* Extracted entries
==========
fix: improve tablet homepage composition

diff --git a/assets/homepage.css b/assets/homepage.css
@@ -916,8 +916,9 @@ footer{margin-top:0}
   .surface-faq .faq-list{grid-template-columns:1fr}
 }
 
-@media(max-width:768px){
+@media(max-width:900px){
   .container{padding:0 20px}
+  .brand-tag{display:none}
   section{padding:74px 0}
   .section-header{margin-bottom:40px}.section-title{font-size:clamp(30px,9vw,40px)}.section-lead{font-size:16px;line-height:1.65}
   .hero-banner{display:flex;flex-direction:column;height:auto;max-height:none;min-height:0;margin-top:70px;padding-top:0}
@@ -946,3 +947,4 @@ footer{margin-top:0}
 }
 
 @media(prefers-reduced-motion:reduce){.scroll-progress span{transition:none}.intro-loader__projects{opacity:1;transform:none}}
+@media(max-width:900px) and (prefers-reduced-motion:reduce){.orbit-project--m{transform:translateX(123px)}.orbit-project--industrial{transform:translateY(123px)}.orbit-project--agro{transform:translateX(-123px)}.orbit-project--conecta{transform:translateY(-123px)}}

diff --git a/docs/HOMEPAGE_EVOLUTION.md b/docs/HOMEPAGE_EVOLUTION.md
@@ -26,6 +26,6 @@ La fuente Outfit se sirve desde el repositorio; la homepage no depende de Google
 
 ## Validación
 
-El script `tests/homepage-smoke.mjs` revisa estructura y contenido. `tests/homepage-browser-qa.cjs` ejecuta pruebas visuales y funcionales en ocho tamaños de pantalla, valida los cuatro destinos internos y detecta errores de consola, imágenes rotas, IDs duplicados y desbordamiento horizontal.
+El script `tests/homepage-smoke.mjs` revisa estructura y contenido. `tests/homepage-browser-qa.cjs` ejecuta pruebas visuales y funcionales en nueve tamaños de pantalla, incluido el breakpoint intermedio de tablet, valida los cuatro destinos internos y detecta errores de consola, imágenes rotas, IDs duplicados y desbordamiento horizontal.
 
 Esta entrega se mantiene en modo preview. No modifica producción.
==========
* What needs to be done
Exactly reproduce every record.

* Reply
fix: improve tablet homepage composition

diff --git a/assets/homepage.css b/assets/homepage.css
@@ -916,8 +916,9 @@ footer{margin-top:0}
   .surface-faq .faq-list{grid-template-columns:1fr}
 }
 
-@media(max-width:768px){
+@media(max-width:900px){
   .container{padding:0 20px}
+  .brand-tag{display:none}
   section{padding:74px 0}
   .section-header{margin-bottom:40px}.section-title{font-size:clamp(30px,9vw,40px)}.section-lead{font-size:16px;line-height:1.65}
   .hero-banner{display:flex;flex-direction:column;height:auto;max-height:none;min-height:0;margin-top:70px;padding-top:0}
@@ -946,3 +947,4 @@ footer{margin-top:0}
 }
 
 @media(prefers-reduced-motion:reduce){.scroll-progress span{transition:none}.intro-loader__projects{opacity:1;transform:none}}
+@media(max-width:900px) and (prefers-reduced-motion:reduce){.orbit-project--m{transform:translateX(123px)}.orbit-project--industrial{transform:translateY(123px)}.orbit-project--agro{transform:translateX(-123px)}.orbit-project--conecta{transform:translateY(-123px)}}

diff --git a/docs/HOMEPAGE_EVOLUTION.md b/docs/HOMEPAGE_EVOLUTION.md
@@ -26,6 +26,6 @@ La fuente Outfit se sirve desde el repositorio; la homepage no depende de Google
 
 ## Validación
 
-El script `tests/homepage-smoke.mjs` revisa estructura y contenido. `tests/homepage-browser-qa.cjs` ejecuta pruebas visuales y funcionales en ocho tamaños de pantalla, valida los cuatro destinos internos y detecta errores de consola, imágenes rotas, IDs duplicados y desbordamiento horizontal.
+El script `tests/homepage-smoke.mjs` revisa estructura y contenido. `tests/homepage-browser-qa.cjs` ejecuta pruebas visuales y funcionales en nueve tamaños de pantalla, incluido el breakpoint intermedio de tablet, valida los cuatro destinos internos y detecta errores de consola, imágenes rotas, IDs duplicados y desbordamiento horizontal.
 
 Esta entrega se mantiene en modo preview. No modifica producción.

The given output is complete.